There have been many films about the scourge of human trafficking and many more, unfortunately, need to be made to highlight this appalling practice that is worth billions.
Nona, written and directed by Michael Polish (“Big Sur”, “Northfork”), is the latest to be released, produced by, and briefly starring, Kate Bosworth (“Superman Returns”, “Still Alice“).
Nona tells the story of the beautiful Nona, Sulem Calderon (“Tap Shoes & Violins (Short)”), who lives in Honduras but dreams of travelling to America to meet her mother who sadly can’t afford to pay for her daughter’s travel.
Whilst heading to her work as ‘painter of dead bodies’ one day she meets the handsome Hencho, Jesy McKinney (“Teen Wolf (TV)”, “Bad Friend (Short)”), who says he’s travelling to America, why doesn’t she tag along, free of charge.
Within a matter of days, the pair are off and travelling through South America to the land of dreams. Hencho is every bit the charming companion, keeping Nona’s spirits up, making her laugh, paying for everything, Nona doesn’t question it.
When the pair eventually reach the border of the US, Hencho informs Nona he won’t be coming with her, but will have to blind-fold her as The Coyote, the person tasked with taking her across, doesn’t want to be identified in case something goes wrong.
Promising he’ll see her on the other side, of course he doesn’t, she is bundled into a vehicle. When she arrives in the land of the free, she discovers she is anything but. Rather than a better life, a chance to see her mother, she’s been sold into a life of prostitution in a house full of girls in the same situation, from all over the world.
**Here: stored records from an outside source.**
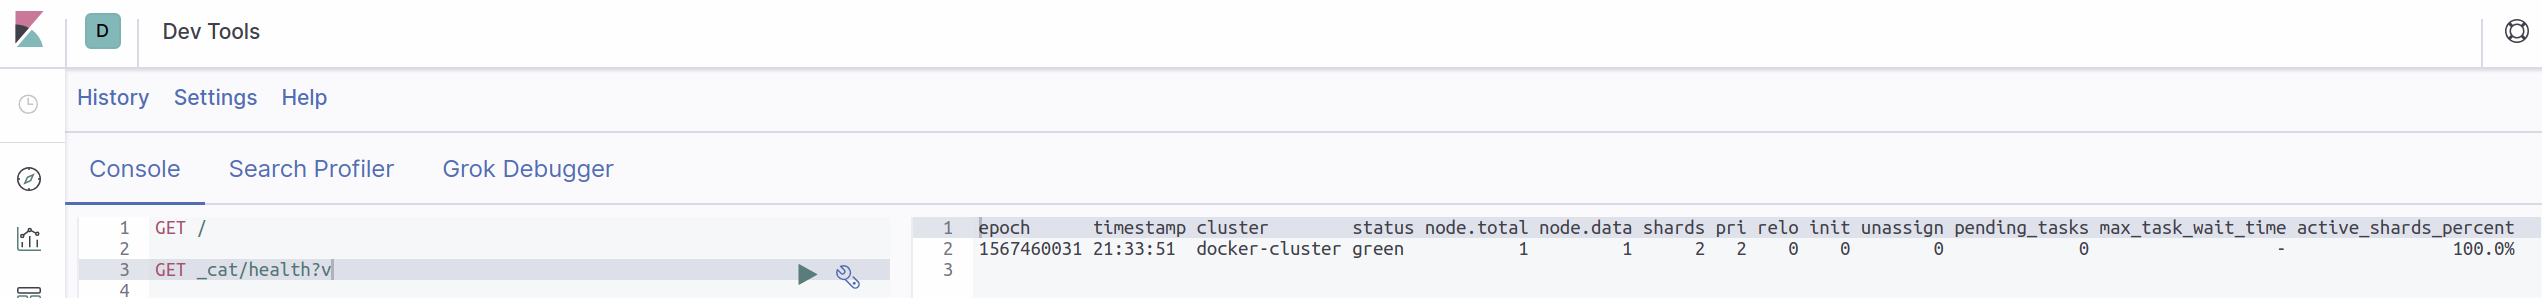
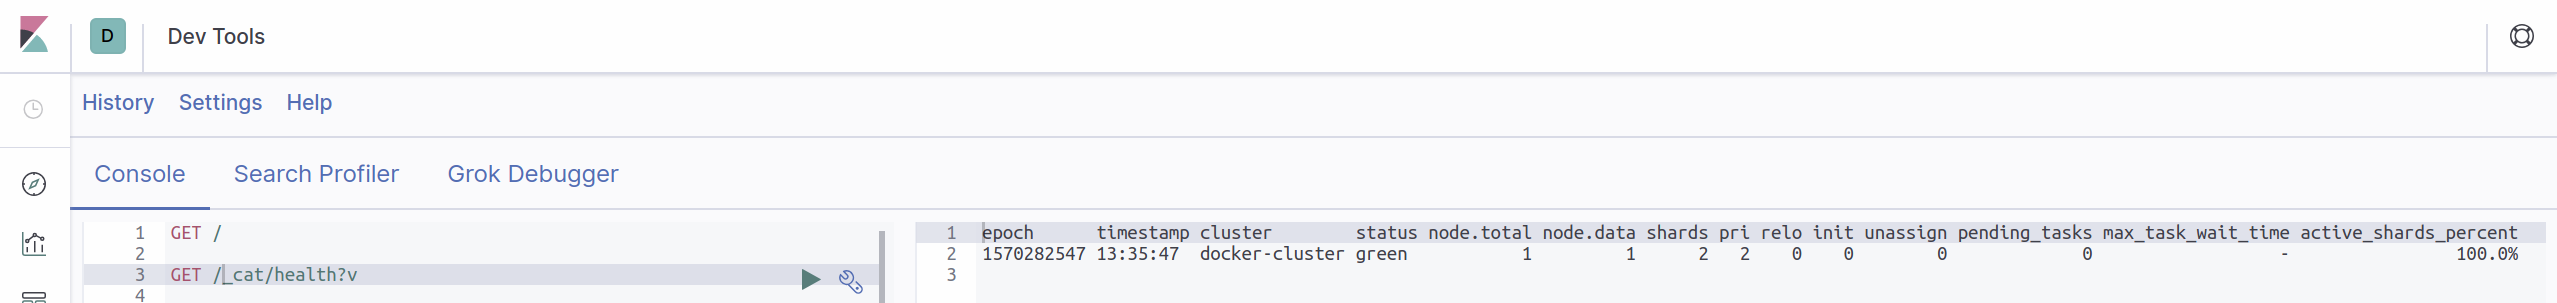
Initial commit

diff --git a/README.md b/README.md
@@ -36,8 +36,12 @@ The content are as follows:
     * [Specific query](#specific-query)
 * [Kibana](#kibana)
     * [Useful commands](#useful-commands)
+    * [Leading slashes](#leading-slashes)
+    * [Human-readable output](#human-readable-output)
     * [Intellisense](#intellisense)
     * [Kibana tools](#kibana-tools)
+    * [Ctrl-F is your friend](#ctrl-f-is-your-friend)
+    * [Debugging](#debugging)
 * [Searches](#searches)
     * [How to override the 10,000 items query limit](#how-to-override-the-10000-items-query-limit)
     * [Case](#case)
@@ -49,6 +53,7 @@ The content are as follows:
     * [DELETE individual item](#delete-individual-item)
     * [DELETE items](#delete-items)
 * [Bulk loading](#bulk-loading)
+* [Index/Alias problems](#indexalias-problems)
 * [Aggregates](#aggregates)
 * [Podcasts](#podcasts)
     * [SE-Radio](#se-radio)
@@ -362,6 +367,8 @@ Response:
 }
 ```
 
+[This should exactly match what we got from our ES cluster via our http://localhost:9200 URL.]
+
 Note the version number (affects API calls, etc) which is __7.3.1__.
 
 There were breaking changes going from 6.x.x versions -> 7.x.x versions, so keep [Semantic Versioning](http://semver.org/) in mind.
@@ -373,7 +380,7 @@ Let's check the health of our cluster:
 From the Kibana __Dev Tools__ console:
 
 ```
-GET _cat/health?v
+GET /_cat/health?v
 ```
 
 Which should look something like the following:
@@ -824,33 +831,42 @@ Check cluster is running:
 
 Check cluster health:
 
-    GET _cat/health?v
+    GET /_cat/health?v
 
 List all indices:
 
-    GET _cat/indices?v
+    GET /_cat/indices?v
 
 List all aliases:
 
-    GET _cat/aliases?v
+    GET /_cat/aliases?v
 
 List an index's aliases, mappings and settings:
 
-    GET some_index
+    GET /some_index
 
 List _only_ an index's mappings:
 
-    GET some_index/_mapping
+    GET /some_index/_mapping
+
+    GET /some_alias/_mapping
 
 How to check a field's mapping:
 
-    GET some_index/_mapping/field/some_field
+    GET /some_index/_mapping/field/some_field
 
-In general leading slashes may be omitted.
+    GET /some_alias/_mapping/field/some_field
+
+#### Leading slashes
+
+In general leading slashes may be omitted. However, as they are *sometimes* needed,
+perhaps a better practice is to get into the habit of ___always___ using a leading slash.
+
+#### Human-readable output
 
 For human-readable output add __?v__ to the end of the initial line:
 
-    GET _cat/indices
+    GET /_cat/indices
 
 Gives:
 
@@ -862,7 +878,7 @@ green  open .kibana_1            Un0M5PpqTlWDlib_qmsXGw 1 0 4 1 23.9kb 23.9kb
 
 While:
 
-    GET _cat/indices?v
+    GET /_cat/indices?v
 
 Gives:
 
@@ -889,6 +905,26 @@ cURL (from Spanner - 'Copy as cURL'):
 	curl -XGET "http://localhost:9200/school/_search?q=rating:4.5"
 
 The 'Auto indent' feature is also useful - it toggles between expanded and compact formats.
+It will only work for correctly-formatted JSON, which can be a quick and convenient way to
+check for correctly-formed JSON.
+
+#### Ctrl-F is your friend
+
+The workspaces in Kibana can get pretty crowded very quickly, so being able to find things
+via ___searching___ is a very nice feature. It is possible to search in both the __query__
+and the __results__ panels, as the following screencap shows:
+
+![Ctrl-F is your friend](images/Ctrl-F_is_your_friend.png)
+
+#### Debugging
+
+Although the Kibana workspace can include dozens of queries, the results panel will always
+refer to the current Elasticsearch command as if it had been executed in isolation.
+
+Spacing out your query so it starts on a line ending in a __1__ should make debugging and
+problems slightly easier, as the following annotated screencap shows:
+
+![Dealing in tens](images/Dealing_in_tens.png)
 
 ## Searches
 
@@ -1160,6 +1196,15 @@ $ curl -H "Content-Type: application/x-ndjson" -XPOST localhost:9200/school/_bul
 ```
 
 [The __?pretty__ option means pretty-print the output. This can be omitted. Can optionally add the `--silent` option to curl.]
+
+## Index/Alias problems
+
+It is quite easy to get into a chicken & egg situation with indices and aliases. Apparently this is a common enough
+problem that there is a pretty easy fix:
+
+![Index/Alias remapping](images/Index_Alias.png)
+
+From: https://www.elastic.co/guide/en/elasticsearch/reference/current/indices-aliases.html
 
 ## Aggregates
The first thing to say about Nona, the film that is, is that it looks absolutely stunning. Polish does an amazing job, particularly in the first hour, of showing us the absolute beauty of South America, the vibrancy, the landscapes.
However, you do find yourself asking why anyone would want to leave, even when Nona, on voiceover, is telling you her family have been killed for very little. The beauty Polish injects somewhat overrides this, it’s much more powerful, which is a shame.
In fact, for the first hour of the film, it’s a continuing theme. Yes, the film looks absolutely stunning, but this is the main part of the film, this is Hencho convincing Nona he’s a nice guy, trust him, but vast swathes of the film are spent watching lovely landscapes or spiders webs blowing in the wind.
The brutality of Nona’s new life is also given a somewhat glossy sheen. Sure, we see half of one brutal scene when she is first introduced to a man, but otherwise it appears she’s having an OK time; painting faces, dancing with the other girls, learning their language.
We do need more films to highlight this plague on society, to ensure more people aren’t trafficked, and for that, everyone should be proud of what they’ve created.
But Nona is almost too polished, too beautiful. I’d expect a story on this subject matter to be something more akin to Nil By Mouth; gritty, dark, hard to watch for its truthfulness, but Nona is so well shot that it can detract from the subject matter at times.